Count how many lines in the following data hold the word "shown". Your answer is the number and nothing else.

[Supplied data — start]

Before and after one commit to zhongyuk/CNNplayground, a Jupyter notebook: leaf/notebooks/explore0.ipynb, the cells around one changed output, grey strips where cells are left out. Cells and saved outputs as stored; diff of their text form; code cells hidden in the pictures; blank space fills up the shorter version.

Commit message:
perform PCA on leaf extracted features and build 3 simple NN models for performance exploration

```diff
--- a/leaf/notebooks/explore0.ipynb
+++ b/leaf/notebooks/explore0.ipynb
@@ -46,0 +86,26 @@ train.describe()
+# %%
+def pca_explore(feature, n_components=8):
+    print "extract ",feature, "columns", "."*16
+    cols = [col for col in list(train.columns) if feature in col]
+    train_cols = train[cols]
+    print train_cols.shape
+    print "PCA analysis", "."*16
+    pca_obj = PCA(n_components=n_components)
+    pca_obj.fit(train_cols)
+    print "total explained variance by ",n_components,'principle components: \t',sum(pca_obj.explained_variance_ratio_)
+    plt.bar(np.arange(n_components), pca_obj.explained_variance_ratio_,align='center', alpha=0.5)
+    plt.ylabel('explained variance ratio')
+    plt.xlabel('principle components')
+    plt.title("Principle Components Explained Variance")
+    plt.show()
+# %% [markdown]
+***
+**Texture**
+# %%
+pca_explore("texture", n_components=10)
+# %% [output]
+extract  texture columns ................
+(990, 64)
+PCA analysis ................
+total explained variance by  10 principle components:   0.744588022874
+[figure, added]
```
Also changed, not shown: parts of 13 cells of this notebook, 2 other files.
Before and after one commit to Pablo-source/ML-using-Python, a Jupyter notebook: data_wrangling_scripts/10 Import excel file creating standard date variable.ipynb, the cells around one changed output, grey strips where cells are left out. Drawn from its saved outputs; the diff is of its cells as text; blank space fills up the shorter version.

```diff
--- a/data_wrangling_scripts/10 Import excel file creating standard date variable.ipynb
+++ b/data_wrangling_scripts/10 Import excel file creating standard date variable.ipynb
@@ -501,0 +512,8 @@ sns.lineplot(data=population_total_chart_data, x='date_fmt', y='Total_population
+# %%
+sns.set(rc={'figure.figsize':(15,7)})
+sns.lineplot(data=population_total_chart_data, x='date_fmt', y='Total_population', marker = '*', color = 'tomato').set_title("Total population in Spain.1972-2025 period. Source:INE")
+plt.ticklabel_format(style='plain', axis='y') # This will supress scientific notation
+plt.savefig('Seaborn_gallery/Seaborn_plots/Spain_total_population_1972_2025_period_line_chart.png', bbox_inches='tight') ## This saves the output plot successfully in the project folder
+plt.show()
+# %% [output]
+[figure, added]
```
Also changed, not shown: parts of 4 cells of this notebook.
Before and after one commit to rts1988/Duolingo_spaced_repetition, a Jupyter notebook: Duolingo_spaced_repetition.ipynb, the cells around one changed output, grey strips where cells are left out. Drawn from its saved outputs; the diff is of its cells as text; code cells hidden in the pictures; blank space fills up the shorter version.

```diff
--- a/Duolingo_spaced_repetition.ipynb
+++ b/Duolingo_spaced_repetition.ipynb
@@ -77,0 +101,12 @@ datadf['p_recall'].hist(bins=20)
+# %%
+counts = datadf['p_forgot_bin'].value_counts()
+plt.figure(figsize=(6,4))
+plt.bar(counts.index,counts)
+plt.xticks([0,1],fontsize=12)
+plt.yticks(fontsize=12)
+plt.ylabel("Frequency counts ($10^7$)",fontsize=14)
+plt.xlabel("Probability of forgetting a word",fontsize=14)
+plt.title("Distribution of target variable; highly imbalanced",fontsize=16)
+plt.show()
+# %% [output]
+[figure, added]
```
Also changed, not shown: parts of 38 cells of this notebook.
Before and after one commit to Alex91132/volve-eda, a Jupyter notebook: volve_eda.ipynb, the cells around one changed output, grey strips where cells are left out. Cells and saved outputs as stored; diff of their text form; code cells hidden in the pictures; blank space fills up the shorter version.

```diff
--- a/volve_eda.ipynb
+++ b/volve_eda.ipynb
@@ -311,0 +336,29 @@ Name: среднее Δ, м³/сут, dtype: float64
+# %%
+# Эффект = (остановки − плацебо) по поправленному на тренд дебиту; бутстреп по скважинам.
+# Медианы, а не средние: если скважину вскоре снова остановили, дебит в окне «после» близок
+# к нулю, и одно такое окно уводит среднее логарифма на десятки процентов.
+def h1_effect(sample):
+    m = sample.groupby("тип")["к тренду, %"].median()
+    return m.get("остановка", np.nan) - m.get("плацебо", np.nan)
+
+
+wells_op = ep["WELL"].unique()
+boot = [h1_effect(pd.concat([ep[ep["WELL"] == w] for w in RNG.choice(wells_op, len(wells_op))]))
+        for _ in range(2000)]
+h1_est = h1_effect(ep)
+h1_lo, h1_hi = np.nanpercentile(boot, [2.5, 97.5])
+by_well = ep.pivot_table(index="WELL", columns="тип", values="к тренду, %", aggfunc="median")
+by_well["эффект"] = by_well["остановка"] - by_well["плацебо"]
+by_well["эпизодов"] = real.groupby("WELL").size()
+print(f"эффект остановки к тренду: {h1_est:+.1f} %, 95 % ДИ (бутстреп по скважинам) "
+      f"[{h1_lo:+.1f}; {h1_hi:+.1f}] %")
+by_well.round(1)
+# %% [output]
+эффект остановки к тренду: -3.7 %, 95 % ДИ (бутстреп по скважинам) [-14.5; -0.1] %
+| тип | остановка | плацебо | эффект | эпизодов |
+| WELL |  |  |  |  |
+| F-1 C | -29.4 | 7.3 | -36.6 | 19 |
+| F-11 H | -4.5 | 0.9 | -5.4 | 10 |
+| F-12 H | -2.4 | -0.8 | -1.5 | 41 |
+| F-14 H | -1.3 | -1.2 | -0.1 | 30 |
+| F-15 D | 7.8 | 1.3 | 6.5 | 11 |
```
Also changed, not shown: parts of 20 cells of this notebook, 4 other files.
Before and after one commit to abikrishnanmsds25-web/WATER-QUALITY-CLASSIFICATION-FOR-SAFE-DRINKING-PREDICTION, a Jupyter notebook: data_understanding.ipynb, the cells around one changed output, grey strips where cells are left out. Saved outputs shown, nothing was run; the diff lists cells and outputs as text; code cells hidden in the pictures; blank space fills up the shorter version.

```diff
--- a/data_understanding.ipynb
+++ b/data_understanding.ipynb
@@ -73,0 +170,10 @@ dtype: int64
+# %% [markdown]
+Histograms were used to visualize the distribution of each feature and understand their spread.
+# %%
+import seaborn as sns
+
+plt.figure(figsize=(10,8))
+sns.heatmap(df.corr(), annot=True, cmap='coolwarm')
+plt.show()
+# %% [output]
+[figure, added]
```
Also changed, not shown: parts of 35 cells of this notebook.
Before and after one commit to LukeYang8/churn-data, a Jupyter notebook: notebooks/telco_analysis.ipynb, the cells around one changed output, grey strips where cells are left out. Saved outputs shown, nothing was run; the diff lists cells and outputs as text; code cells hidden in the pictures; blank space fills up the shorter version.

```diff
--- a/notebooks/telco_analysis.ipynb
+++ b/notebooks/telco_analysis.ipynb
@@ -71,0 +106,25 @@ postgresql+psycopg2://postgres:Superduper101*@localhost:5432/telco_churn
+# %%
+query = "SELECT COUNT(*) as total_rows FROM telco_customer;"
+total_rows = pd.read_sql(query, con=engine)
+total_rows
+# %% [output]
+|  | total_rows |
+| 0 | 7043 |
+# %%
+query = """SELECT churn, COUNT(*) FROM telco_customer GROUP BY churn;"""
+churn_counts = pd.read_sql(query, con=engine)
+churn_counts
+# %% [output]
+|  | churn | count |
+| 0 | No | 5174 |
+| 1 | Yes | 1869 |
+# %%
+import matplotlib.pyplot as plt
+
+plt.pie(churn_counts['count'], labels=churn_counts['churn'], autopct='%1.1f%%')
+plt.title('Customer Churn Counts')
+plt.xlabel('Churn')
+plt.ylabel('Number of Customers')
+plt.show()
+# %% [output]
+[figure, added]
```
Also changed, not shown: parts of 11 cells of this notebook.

[Supplied data — finish]

* **Finished task**: 8